Now, I won’t discount that there may be privacy concerns, and there should be better data privacy and integrity laws, such as what we see in the European Union.  I’m considering recommending (or using) Google Apps for Business for a couple of project sites, and I want to see what kind of data privacy laws they have in place before I do so.  Yet the value that they provide me as a user is very high – not only in content, but in time, money, and resources spent elsewhere, instead of keeping my basic infrastructure running.

Posted February 26, 2012 by mec in Uncategorized

On the written word…   3 comments


For me, the Internet has always been a medium of the written word.  No amount of flashy graphics, high-definition sound, or technological widgetry replaces the power and expressiveness of the written word.  Maybe, in some way, I’m a throwback to previous generations, who could (or can, in some cases) scarcely comprehend the new frontier that we now inhabit.
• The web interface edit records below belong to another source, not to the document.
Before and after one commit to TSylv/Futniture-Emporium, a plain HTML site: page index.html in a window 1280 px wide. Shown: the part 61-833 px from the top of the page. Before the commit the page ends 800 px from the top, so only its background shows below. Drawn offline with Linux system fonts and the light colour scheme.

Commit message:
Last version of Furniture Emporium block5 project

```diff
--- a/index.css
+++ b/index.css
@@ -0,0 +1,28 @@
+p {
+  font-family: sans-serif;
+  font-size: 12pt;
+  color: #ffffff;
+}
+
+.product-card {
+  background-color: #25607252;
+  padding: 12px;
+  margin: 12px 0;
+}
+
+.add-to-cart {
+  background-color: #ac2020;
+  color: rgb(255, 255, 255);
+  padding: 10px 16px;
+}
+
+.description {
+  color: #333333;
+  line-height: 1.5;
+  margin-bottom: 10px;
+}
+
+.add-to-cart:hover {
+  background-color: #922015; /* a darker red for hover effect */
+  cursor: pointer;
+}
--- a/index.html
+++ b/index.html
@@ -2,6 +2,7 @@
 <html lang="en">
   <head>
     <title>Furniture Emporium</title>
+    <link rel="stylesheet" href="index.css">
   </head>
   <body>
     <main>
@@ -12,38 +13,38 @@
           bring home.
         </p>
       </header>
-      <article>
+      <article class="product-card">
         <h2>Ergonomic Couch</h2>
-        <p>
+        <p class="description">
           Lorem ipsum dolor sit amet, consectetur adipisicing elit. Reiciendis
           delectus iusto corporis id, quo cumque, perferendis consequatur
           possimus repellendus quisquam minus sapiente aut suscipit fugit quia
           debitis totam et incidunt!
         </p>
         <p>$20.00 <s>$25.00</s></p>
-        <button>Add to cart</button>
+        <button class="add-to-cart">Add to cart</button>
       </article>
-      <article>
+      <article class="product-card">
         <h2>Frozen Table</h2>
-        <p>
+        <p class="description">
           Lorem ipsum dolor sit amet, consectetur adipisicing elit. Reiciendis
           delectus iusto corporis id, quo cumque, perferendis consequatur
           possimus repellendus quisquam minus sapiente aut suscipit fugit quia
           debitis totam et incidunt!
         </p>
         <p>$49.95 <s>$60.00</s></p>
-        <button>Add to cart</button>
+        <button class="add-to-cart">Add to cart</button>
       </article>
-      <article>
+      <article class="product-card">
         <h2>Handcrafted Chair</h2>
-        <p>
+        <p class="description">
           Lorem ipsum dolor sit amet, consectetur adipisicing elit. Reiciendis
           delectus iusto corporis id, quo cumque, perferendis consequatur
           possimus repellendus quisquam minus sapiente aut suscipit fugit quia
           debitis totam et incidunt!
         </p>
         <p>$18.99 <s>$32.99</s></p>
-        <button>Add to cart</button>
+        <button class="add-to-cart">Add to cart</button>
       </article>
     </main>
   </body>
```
But for me, and others, the written word is still what it’s all about – not podcasts, or YouTube streams.  Yes, they can enhance the experience.  Indeed, I listen a fair amount to podcasts, or occasionally watch the YouTube “mixtapes” published by jwz.  But I joined the Internet in an era before all of that – an era in which the written word was almost all there WAS on the Internet for expression.

It seems to me that, in a lot of ways, communication on the Internet is packaged into tiny pieces.  140-character tweets, usually with some pithy comment and a link to someone else’s content.  On Facebook, you may see a sentence or two more — but not usually that much more…  and a link to someone else’s content.  On and on it goes…  And “someone else’s content?”  It’s often as not a picture of a cat with some text (occasionally hilarious, more often just amusing) superimposed on the image.  Most people on the Internet, and maybe in real life, seem to be writing less, not more.  And with what they are writing, they seem to be saying nothing.
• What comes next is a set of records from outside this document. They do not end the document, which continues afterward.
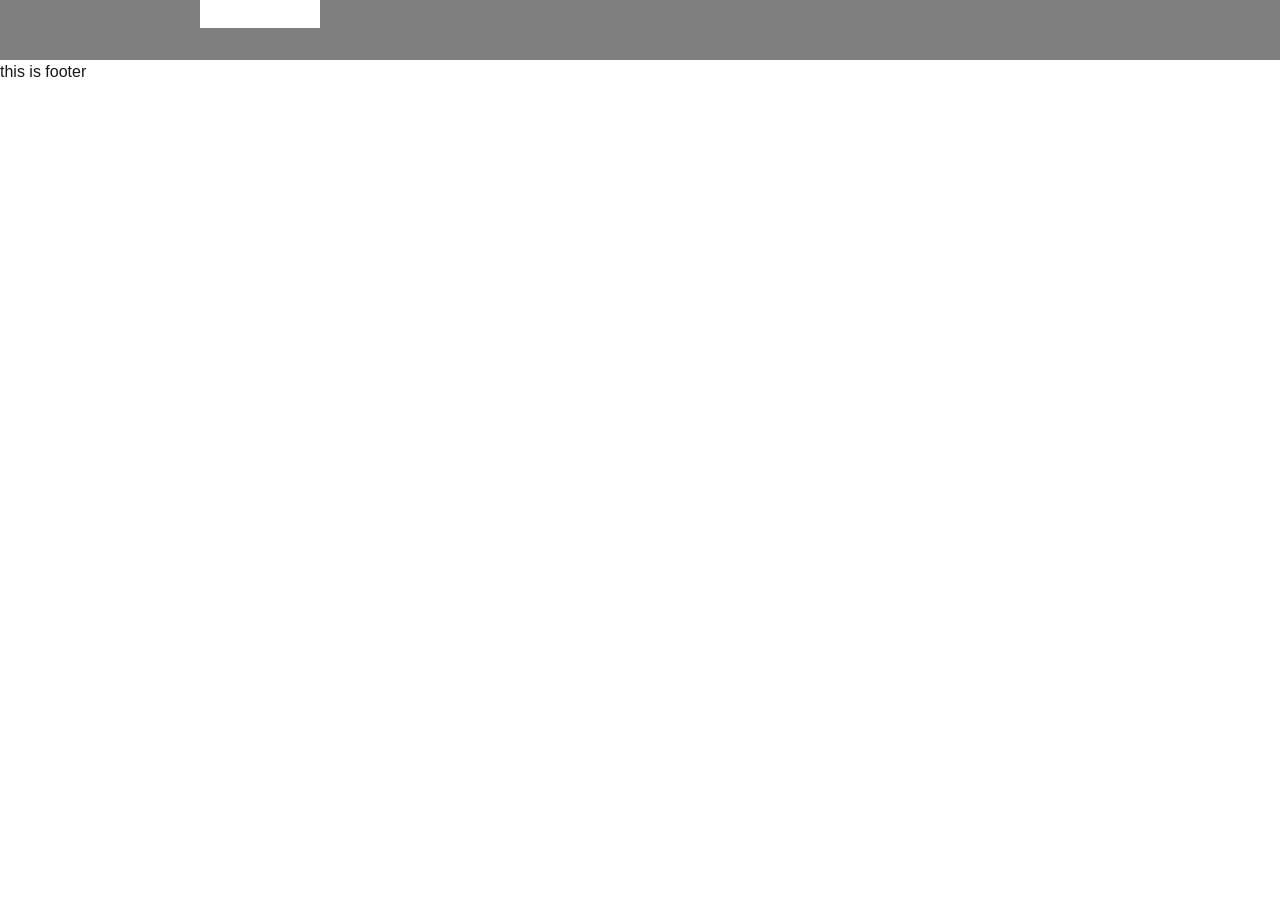
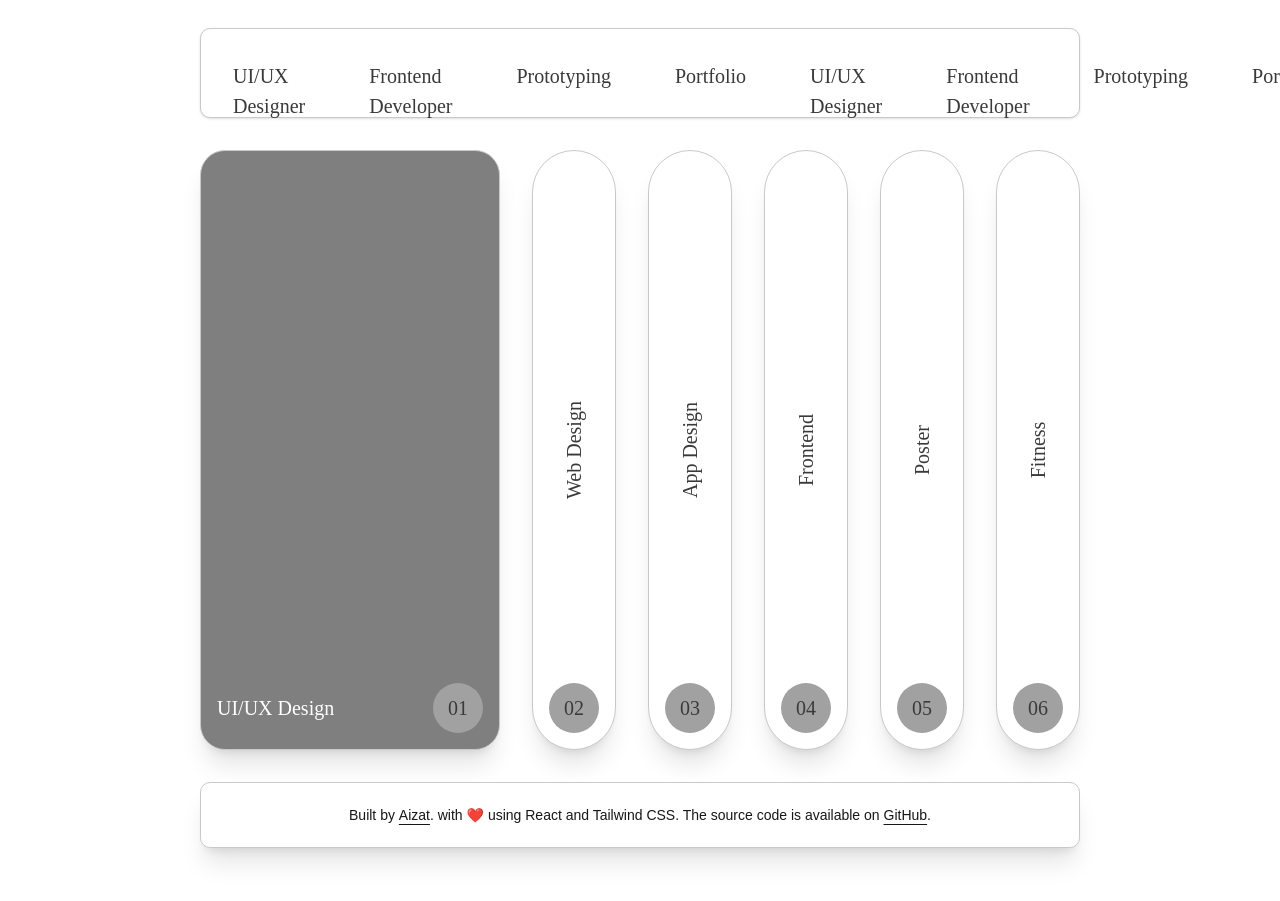
Before and after one commit to boi-git/protfolio_react, a Next.js app in the folder project-portfolio-react/: page / in a window 1280 px wide. Shown: the part 1851-2752 px from the top of the page. Before the commit the page ends 1999 px from the top, so only its background shows below. Built offline with nearby package versions, Linux system fonts and the light colour scheme.

Commit message:
Done Wireframe

```diff
--- a/project-portfolio-react/src/app/page.js
+++ b/project-portfolio-react/src/app/page.js
@@ -3,7 +3,7 @@ import Image from "next/image";
 export default function Home() {
   return (
     <div className="w-full py-16 bg-white flex-col justify-start items-start inline-flex">
-      <div className="w-full px-[200px] pb-16 flex-col justify-center items-center inline-flex">
+      <div className="w-full px-[200px] flex-col justify-center items-center inline-flex">
         <div className="self-stretch px-16 py-8 bg-white rounded-[10px] shadow-xl border border-[#c9c9c9] justify-between items-center inline-flex">
           <div className="text-[#3a3a3a] text-xl font-normal font-['Poppins'] leading-normal">
             Home
@@ -237,7 +237,7 @@ export default function Home() {
           </div>
           <div className="col-span-10 h-full flex p-8 rounded-[10px] flex-col justify-end items-start inline-flex">
             <div className="justify-between items-start inline-flex w-full ">
-              <div className="flex-col justify-start items-start gap-2.5 inline-flex ">
+              <div className="flex-col justify-start items-start gap-2.5 inline-flex  ">
                 <div className="flex-col justify-end items-start flex w-full">
                   <div className="text-white text-[13px] font-normal font-['Poppins'] leading-none">
                     Project
@@ -264,7 +264,127 @@ export default function Home() {
           </div>
         </div>
       </div>
-      <div>this is footer</div>
+      <div className="w-full px-[16px] sm:px-[32px] lg:px-[200px] pt-8 grid grid-cols-12 gap-8">
+        <div className="col-span-12 p-8 bg-white rounded-[10px] shadow border border-[#c9c9c9] justify-between items-center flex">
+          <div className="grow shrink basis-0 h-6 justify-start items-start gap-16 flex">
+            <div className="text-[#3a3a3a] text-xl font-normal font-['Poppins'] leading-normal">
+              UI/UX Designer{" "}
+            </div>
+            <div className="text-[#3a3a3a] text-xl font-normal font-['Poppins'] leading-normal">
+              Frontend Developer
+            </div>
+            <div className="text-[#3a3a3a] text-xl font-normal font-['Poppins'] leading-normal">
+              Prototyping
+            </div>
+            <div className="text-[#3a3a3a] text-xl font-normal font-['Poppins'] leading-normal">
+              Portfolio
+            </div>
+            <div className="text-[#3a3a3a] text-xl font-normal font-['Poppins'] leading-normal">
+              UI/UX Designer{" "}
+            </div>
+            <div className="text-[#3a3a3a] text-xl font-normal font-['Poppins'] leading-normal">
+              Frontend Developer
+            </div>
+            <div className="text-[#3a3a3a] text-xl font-normal font-['Poppins'] leading-normal">
+              Prototyping
+            </div>
+            <div className="text-[#3a3a3a] text-xl font-normal font-['Poppins'] leading-normal">
+              Portfolio
+            </div>
+          </div>
+        </div>
+      </div>
+      <div className="w-full pt-8 px-[16px] sm:px-[32px] lg:px-[200px] justify-start items-center gap-8 inline-flex">
+        <div className="h-[600px] w-full p-4 bg-black/50 rounded-[25px] shadow-xl border border-[#c9c9c9] flex-col justify-end items-center inline-flex">
+          <div className="self-stretch justify-between items-center inline-flex">
+            <div className="text-center text-white text-xl font-normal font-['Poppins'] leading-normal">
+              UI/UX Design
+            </div>
+            <div className="w-[50px] h-[50px] bg-[#a1a1a1] rounded-[100px] flex-col justify-center items-center gap-2.5 inline-flex">
+              <div className="text-[#3a3a3a] text-xl font-normal font-['Poppins'] leading-normal">
+                01
+              </div>
+            </div>
+          </div>
+        </div>
+        <div className="h-[600px] p-4 bg-white rounded-[50px] shadow-xl border border-[#c9c9c9] flex flex-col justify-center items-center relative">
+          <div className="absolute inset-y-0 flex items-center">
+            <div className="-rotate-90 text-center text-[#3a3a3a] text-xl font-normal font-['Poppins'] leading-normal whitespace-nowrap">
+              Web Design
+            </div>
+          </div>
+          <div className="w-[50px] h-[50px] bg-[#a1a1a1] rounded-full flex justify-center items-center text-[#3a3a3a] text-xl font-normal font-['Poppins'] leading-normal mt-auto">
+            02
+          </div>
+        </div>
+        <div className="h-[600px] p-4 bg-white rounded-[50px] shadow-xl border border-[#c9c9c9] flex flex-col justify-center items-center relative">
+          <div className="absolute inset-y-0 flex items-center">
+            <div className="-rotate-90 text-center text-[#3a3a3a] text-xl font-normal font-['Poppins'] leading-normal whitespace-nowrap">
+              App Design
+            </div>
+          </div>
+          <div className="w-[50px] h-[50px] bg-[#a1a1a1] rounded-full flex justify-center items-center text-[#3a3a3a] text-xl font-normal font-['Poppins'] leading-normal mt-auto">
+            03
+          </div>
+        </div>
+        <div className="h-[600px] p-4 bg-white rounded-[50px] shadow-xl border border-[#c9c9c9] flex flex-col justify-center items-center relative">
+          <div className="absolute inset-y-0 flex items-center">
+            <div className="-rotate-90 text-center text-[#3a3a3a] text-xl font-normal font-['Poppins'] leading-normal whitespace-nowrap">
+              Frontend
+            </div>
+          </div>
+          <div className="w-[50px] h-[50px] bg-[#a1a1a1] rounded-full flex justify-center items-center text-[#3a3a3a] text-xl font-normal font-['Poppins'] leading-normal mt-auto">
+            04
+          </div>
+        </div>
+        <div className="h-[600px] p-4 bg-white rounded-[50px] shadow-xl border border-[#c9c9c9] flex flex-col justify-center items-center relative">
+          <div className="absolute inset-y-0 flex items-center">
+            <div className="-rotate-90 text-center text-[#3a3a3a] text-xl font-normal font-['Poppins'] leading-normal whitespace-nowrap">
+              Poster
+            </div>
+          </div>
+          <div className="w-[50px] h-[50px] bg-[#a1a1a1] rounded-full flex justify-center items-center text-[#3a3a3a] text-xl font-normal font-['Poppins'] leading-normal mt-auto">
+            05
+          </div>
+        </div>
+        <div className="h-[600px] p-4 bg-white rounded-[50px] shadow-xl border border-[#c9c9c9] flex flex-col justify-center items-center relative">
+          <div className="absolute inset-y-0 flex items-center">
+            <div className="-rotate-90 text-center text-[#3a3a3a] text-xl font-normal font-['Poppins'] leading-normal whitespace-nowrap">
+              Fitness
+            </div>
+          </div>
+          <div className="w-[50px] h-[50px] bg-[#a1a1a1] rounded-full flex justify-center items-center text-[#3a3a3a] text-xl font-normal font-['Poppins'] leading-normal mt-auto">
+            06
+          </div>
+        </div>
+      </div>
+      <div className="w-full pt-8 px-[200px] flex flex-col items-center justify-center gap-4 md:h-24 md:flex-row">
+        <div className="self-stretch w-full px-16 py-8 bg-white rounded-[10px] shadow-xl border border-[#c9c9c9] justify-center items-center inline-flex">
+          {" "}
+          <p className="text-center text-sm leading-loose text-muted-foreground md:text-left">
+            Built by{" "}
+            <a
+              href="https://github.com/BUE221"
+              target="_blank"
+              rel="noreferrer"
+              className="font-medium underline underline-offset-4"
+            >
+              Aizat
+            </a>
+            . with <span className="text-red-500">❤️</span> using React and
+            Tailwind CSS. The source code is available on{" "}
+            <a
+              href="https://github.com/bue221"
+              target="_blank"
+              rel="noreferrer"
+              className="font-medium underline underline-offset-4"
+            >
+              GitHub
+            </a>
+            .
+          </p>{" "}
+        </div>
+      </div>
     </div>
   );
 }
```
So now I will try and reverse that small trend in my corner of the universe.  Will I be good at it?  I don’t know.  Andy Rooney was a writer, although all I ever “read” of his writing so far were his commentaries at the end of 60 Minutes.  Another writer who I’m getting to know only after his death is Gene Amole, a columnist for the (now defunct) Rocky Mountain News, who used his column to write about his last days before passing.  Those columns were collected in a book I own but have yet to read completely — but even reading certain selections from them, they read well.  And there are others I read, who are still alive — I’ll mention them at times as well.   I know that as I go forth, my voice will occasionally sound like others.  I am still finding my way, and they say that imitation is the sincerest form of flattery.

So imitate I may – maybe sometimes I can improve upon a method, sometimes not.  But hopefully, my content will regularly be more than some cat asking for a “cheezburger.”

Posted February 26, 2012 by mec in Uncategorized

Hello world!   1 comment

Hello, World.

Funny how the traditions stay with you.  In computing, a “hello world” program is usually the first program one writes in a new language, to show that it actually works.  I’ve written my fair share of them.  Still, it’s amazing to show to oneself that the language actually works, and that you can do something — anything — with it.

So, here I am.  Nearly 15 years of owning the dotorg.org domain, and finally putting some content on the front page.  Of course, I’ve done the blogging thing before, with various levels of success and commitment.  Some of them are still up, and I contribute to them from time to time.  Yet, every time, it seems to fizzle out.  Lack of interest?  Lack of time?  I really don’t know.  I don’t know if this effort will fare any better, or if it will fade away into the mists of the Internet like so much else done by myself and others.  Yet here I am, trying my hand at this again.

Thanks for joining.  I hope it’s a fun ride.

Posted February 26, 2012 by mec in Uncategorized